EXERCISE PROMPT: Return every line of the data below exactly, but do not include the images.
────────
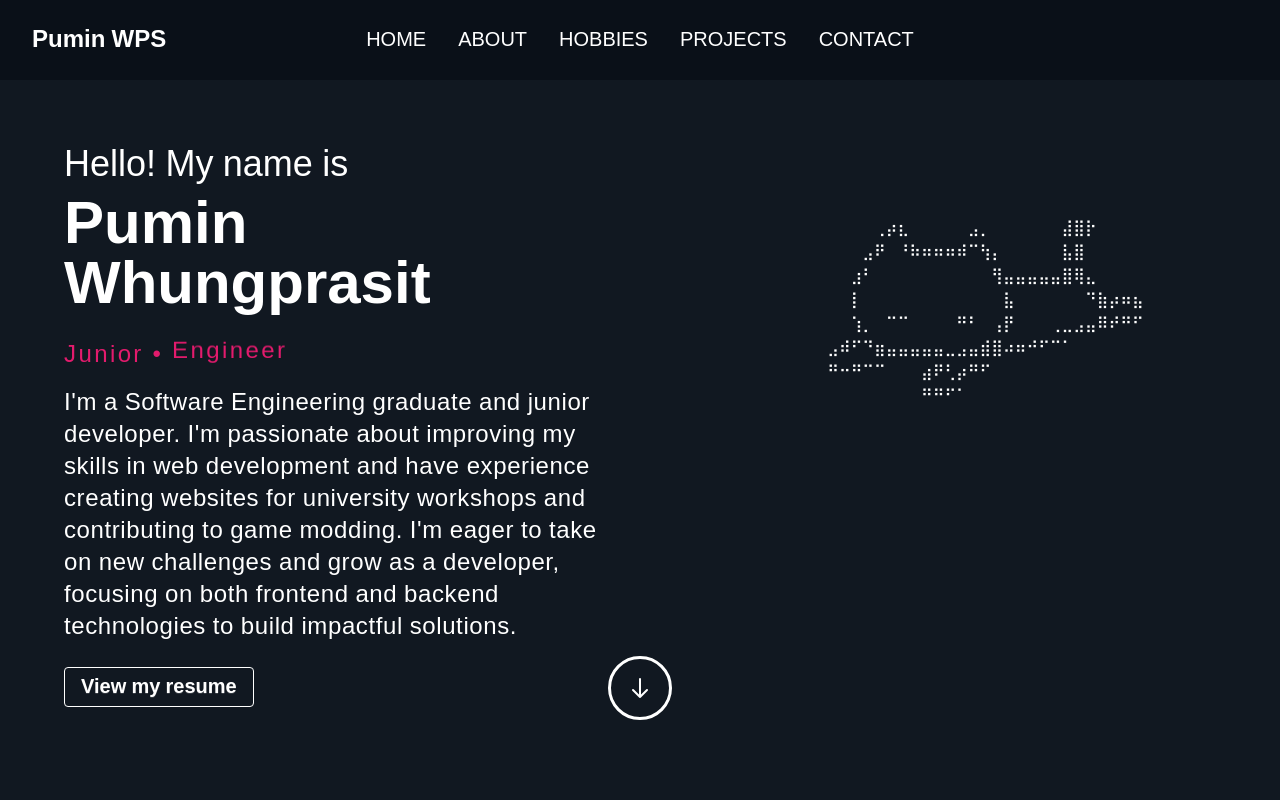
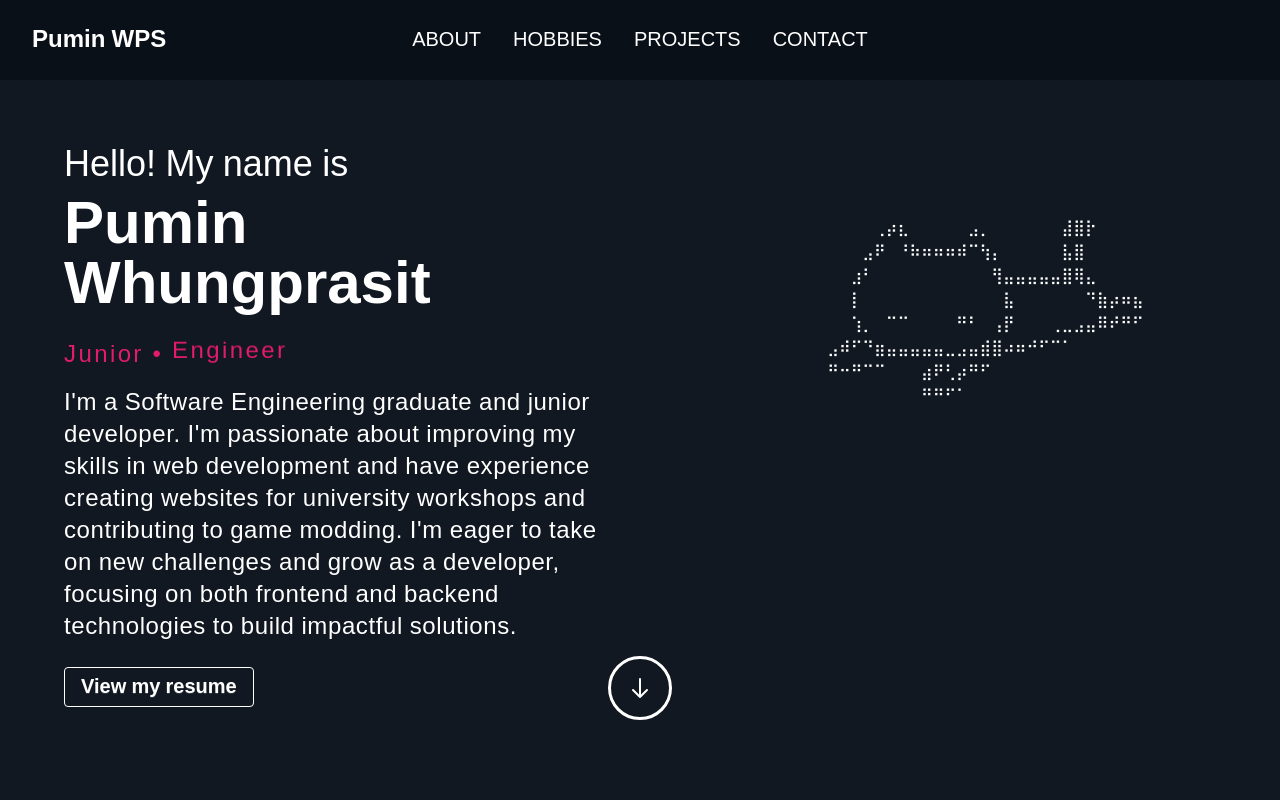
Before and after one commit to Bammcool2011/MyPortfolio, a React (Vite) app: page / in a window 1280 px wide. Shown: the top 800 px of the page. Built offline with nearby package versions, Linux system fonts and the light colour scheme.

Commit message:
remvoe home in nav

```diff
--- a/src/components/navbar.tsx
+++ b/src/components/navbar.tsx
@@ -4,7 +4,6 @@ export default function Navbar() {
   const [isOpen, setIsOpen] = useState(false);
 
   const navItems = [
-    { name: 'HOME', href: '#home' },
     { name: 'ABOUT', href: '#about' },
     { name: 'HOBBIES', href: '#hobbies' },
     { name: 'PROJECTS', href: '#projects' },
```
────────
REPLY TO THE EXERCISE:
Before and after one commit to Bammcool2011/MyPortfolio, a React (Vite) app: page / in a window 1280 px wide. Shown: the top 800 px of the page. Built offline with nearby package versions, Linux system fonts and the light colour scheme.

Commit message:
remvoe home in nav

```diff
--- a/src/components/navbar.tsx
+++ b/src/components/navbar.tsx
@@ -4,7 +4,6 @@ export default function Navbar() {
   const [isOpen, setIsOpen] = useState(false);
 
   const navItems = [
-    { name: 'HOME', href: '#home' },
     { name: 'ABOUT', href: '#about' },
     { name: 'HOBBIES', href: '#hobbies' },
     { name: 'PROJECTS', href: '#projects' },
```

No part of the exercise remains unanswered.